There was a time (…last year) when those of us chomping at the bit to hike the Grouse Grind in the early spring would hit “refresh” on the Parks Board website every day, hoping for news that the Grind would open for the season. But now, thanks to some great dialogue between the Parks Board and invested parties (our own Gerry Rahn included) the concept of a “closed season” on the trail has been sidelined in a trial effort to see if hikers will obey weather warnings and exercise the necessary caution. Long story short, the Grouse Grind is open year round, and is simply closed on days where harsh weather and conditions are of concern. So yes, the Grouse Grind is open in April, but please do check the Parks Board website for daily updates.
2. It Gets Wet
While November is technically the wettest month for Greater Vancouver, April receives the most rain at this time of the year, all the way through until the arrival of autumn. That means there’s a good chance that you’ll be hiking in the rain (and some mud) when on the Grind this month. Be sure to follow the “best practices” for doing so. These include wearing proper footwear, dressing appropriately (more on this below), hiking well before dusk, and by all means not attempting to hike back down the Grind when it’s wet (or any time for that matter). View our complete guide to hiking the Grouse Grind in the rain.

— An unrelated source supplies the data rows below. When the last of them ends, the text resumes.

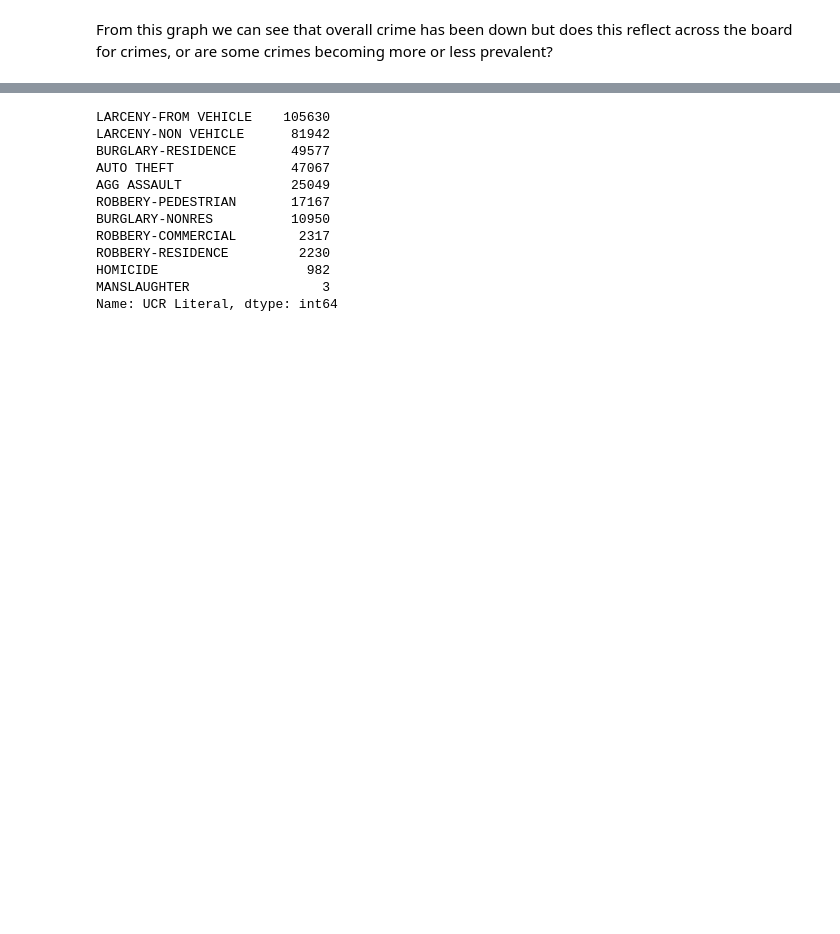
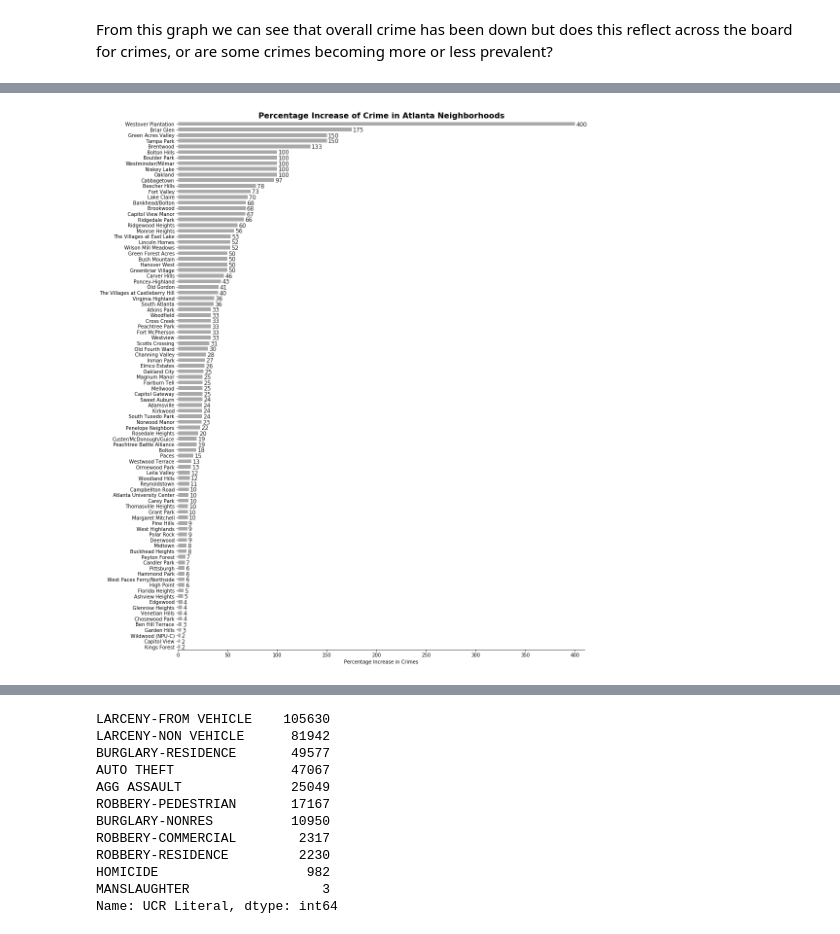
Before and after one commit to jiobu1/DS-Unit-1-Sprint-4-Data-Storytelling-Portfolio-Project, a Jupyter notebook: Jisha_Obukwelu_Unit_1_Data_Storytelling_Project.ipynb, the cells around one changed output, grey strips where cells are left out. Cells and saved outputs as stored; diff of their text form; code cells hidden in the pictures; blank space fills up the shorter version.

```diff
--- a/Jisha_Obukwelu_Unit_1_Data_Storytelling_Project.ipynb
+++ b/Jisha_Obukwelu_Unit_1_Data_Storytelling_Project.ipynb
@@ -232,0 +313,12 @@ From this graph we can see that overall crime has been down but does this reflec
+# %%
+neighbors = pd.DataFrame(arrests.groupby(by = ['Occur_Year','Neighborhood']).size()).unstack('Occur_Year')
+neighbors = neighbors.reset_index(level = ['Neighborhood'])
+neighbors[(0,'Percentage Change')] = (neighbors[(0, 2019)] - neighbors[(0, 2018)])/neighbors[(0, 2018)]*100
+neighbors[(0, 'Change' )] = (neighbors[(0, 2019)] - neighbors[(0, 2018)])
+# %%
+pd.set_option('display.max_rows', 300)
+
+increase_neighborhood = neighbors[neighbors[(0,'Change')] >0]
+# %%
+increase_neighborhood = increase_neighborhood.sort_values(by= (0,'Percentage Change'), ascending = False)
+increase_neighborhood.loc[:, [('Neighborhood', ''),(0,'Percentage Change'),(0,'Change')]]
@@ -232,0 +355,68 @@ From this graph we can see that overall crime has been down but does this reflec
+# %%
+fig_dims = (15, 20)
+fig, ax = plt.subplots(figsize=fig_dims)
+sns.set(style="whitegrid")
+
+#Plotting Data
+sns.barplot(x=(0, 'Percentage Change'), y='Neighborhood', ax=ax, data=increase_neighborhood, color="darkgrey" )
+
+#Labeling Axes
+ax.set(xlim=(0, 400), ylabel="",
+       xlabel="Percentage Increase in Crimes")
+
+ax.set_title('Percentage Increase of Crime in Atlanta Neighborhoods',
+             fontdict = {'fontsize': 16,
+                         'fontweight':'bold',
+                         'verticalalignment': 'baseline',
+                         'horizontalalignment': 'center'
+                         }
+             )
+
+#Annotating Bars
+def show_values_on_bars(ax, h_v="v", space=0.4):
+    def _show_on_single_plot(ax):
+        if h_v == "v":
+            for p in ax.patches:
+                _x = p.get_x() + p.get_width() / 2
+                _y = p.get_y() + p.get_height()
+                value = int(p.get_height())
+                ax.text(_x, _y, value, ha="center")
+        elif h_v == "h":
+            for p in ax.patches:
+                _x = p.get_x() + p.get_width() + float(space)
+                _y = p.get_y() + p.get_height()
+                value = int(p.get_width())
+                ax.text(_x, _y, value, ha="left")
+
+    if isinstance(ax, np.ndarray):
+        for idx, ax in np.ndenumerate(ax):
+            _show_on_single_plot(ax)
+    else:
+        _show_on_single_plot(ax)
+
+show_values_on_bars(ax, "h" , 1)
+
+ax.set_xlim([0, max(increase_neighborhood[(0,'Percentage Change')])+10])
+
+
+
+#Changing Width of Bars
+def change_width(ax, new_value) :
+    for patch in ax.patches :
+        current_height = patch.get_height()
+        diff = current_height - new_value
+
+        # we change the bar width
+        patch.set_height(new_value)
+
+change_width(ax, .75)
+
+
+#Formatting Graph
+sns.despine(left=True, bottom=False)
+
+plt.rcParams["axes.labelsize"] = 15
+
+plt.show()
+# %% [output]
+[figure, added]
```
Also changed, not shown: parts of 56 cells of this notebook.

3. Dress in Layers
North Vancouver weather is all over the place in April. On one day the temperatures can reach the late teens (Celsius), and in the next they are dipping irritatingly close to zero. Well, this flip flop on the thermometer is found each and every day on the Grouse Grind this month, with below 0ºC readings a very real possibility. That means you need to dress in layers and bring a pack that comfortably accommodates the stripping off (and putting back on) of these layers. Be sure to check the forecast for Grouse Mountain, and not North Vancouver, which can be VERY different that what is found on the Grind.
4. Moderate Crowd Levels
Since you’re interested in whether or not you can or should hike the Grouse Grind in April, you should know that many others are asking the same questions. Cloudy/rainy days won’t be all that busy, even on the weekends. But when the sun shines and the forecast is warm and clear you can expect to share the trail with others. This guide to navigating Grouse Grind crowds in the summer, although for the summer, will provide you with some insight as to when to expect crowds on warm April days.
5. Don’t Grind Solo
Given all of the scenarios noted above, we must conclude with a note for all beginner and even intermediate hikers – don’t hike the Grouse Grind alone in April. The weather and conditions remain quite questionable, and given that the late spring crowds have not yet arrived, you don’t want to get yourself in trouble up on the mountain without anyone around to assist in a timely manner. Either join a Grouse Grind hiking group, or consider booking a hiking tour (at a time/date that works for you) with Grindaholic.
See you on the mountain!